Turmeric, the vibrant spice so prominent in Indian cuisine, has been gaining in popularity stateside. Google’s Food Trends reported a 56 percent increase in search since last November -- they're predicting it to be the breakout star ingredient of 2016 -- and not because of a rise in curry cravings.
Our recent infatuation with this knobby root is thanks in part to how inviting it makes the idea of an espresso-free latte, but mostly because of its many touted health benefits. Turmeric is known in the health food world as the great anti-inflammatory, responsible for easing minor maladies such as upset stomachs to more heroic acts, such as lowering the chances of heart attacks.
Here's what you need to know:
- Curcumin is the molecule found in turmeric that contains anti-inflammatory properties. It is often used in laboratory studies for research of possible health benefits.
- Turmeric may reduce the risk of Alzheimers. A study found that rats who were given curcumin were more resistant to the accumulation of beta-amyloid plaque in their brains.
- Turmeric can help alleviate joint pain and the discomfort brought on by arthritis (thanks again to its anti-inflammatory properties).
- Some laboratory studies have shown that turmeric can help fight cancer. In some cases it was able to kill cancer cells and prevent more from growing. Of course, much more research is needed in this area.
A couple things to keep in mind before you start eating tablespoons of turmeric. First, the spice jar of turmeric in your kitchen cabinet has a very minimal amount of curcumin in it, about 2-9 percent. And it's usually quite difficult to find fresh turmeric at your market. Turmeric supplements are available for those looking to get a more significant dosage, but it should be noted that dietary supplements are not regulated by the FDA in the same way food or prescription drugs are so not every supplement is created equal. (Also, please speak to your doctor before taking new supplements.)
The plus side to turmeric being loved as a health food is that it makes eating the recipes below feel like a smart life choice. Sure, turmeric-spiced foods might not contain enough curcumin to cure your headache (another benefit of anti-inflammatories), but we believe every little bit helps.

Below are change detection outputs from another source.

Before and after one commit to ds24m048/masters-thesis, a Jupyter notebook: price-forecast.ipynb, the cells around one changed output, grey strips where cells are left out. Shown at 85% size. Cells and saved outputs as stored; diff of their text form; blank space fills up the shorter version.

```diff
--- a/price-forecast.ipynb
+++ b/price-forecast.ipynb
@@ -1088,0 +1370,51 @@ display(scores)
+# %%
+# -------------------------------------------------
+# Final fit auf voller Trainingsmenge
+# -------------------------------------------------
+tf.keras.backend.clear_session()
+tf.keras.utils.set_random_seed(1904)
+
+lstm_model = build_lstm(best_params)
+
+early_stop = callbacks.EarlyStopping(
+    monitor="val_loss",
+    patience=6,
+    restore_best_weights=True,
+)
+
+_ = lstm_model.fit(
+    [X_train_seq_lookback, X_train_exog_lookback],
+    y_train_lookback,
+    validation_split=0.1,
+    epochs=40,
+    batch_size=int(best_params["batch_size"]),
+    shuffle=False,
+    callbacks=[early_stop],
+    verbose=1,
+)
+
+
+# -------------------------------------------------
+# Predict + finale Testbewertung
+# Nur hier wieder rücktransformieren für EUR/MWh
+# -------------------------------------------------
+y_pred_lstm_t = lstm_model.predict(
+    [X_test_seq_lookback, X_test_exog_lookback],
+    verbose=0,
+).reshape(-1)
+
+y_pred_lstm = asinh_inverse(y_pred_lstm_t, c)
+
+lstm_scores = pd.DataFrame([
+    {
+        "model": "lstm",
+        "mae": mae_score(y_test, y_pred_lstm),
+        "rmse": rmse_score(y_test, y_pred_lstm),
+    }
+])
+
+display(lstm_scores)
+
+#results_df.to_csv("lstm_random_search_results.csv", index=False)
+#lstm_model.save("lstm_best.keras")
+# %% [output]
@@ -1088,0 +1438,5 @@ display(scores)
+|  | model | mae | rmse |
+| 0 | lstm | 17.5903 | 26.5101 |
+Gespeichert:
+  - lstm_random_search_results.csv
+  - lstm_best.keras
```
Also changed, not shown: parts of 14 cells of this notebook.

Here are a few recipes to get you started on your turmeric journey:
CORRECTION: A previous version of this story incorrectly stated that the FDA does not regulate dietary supplements.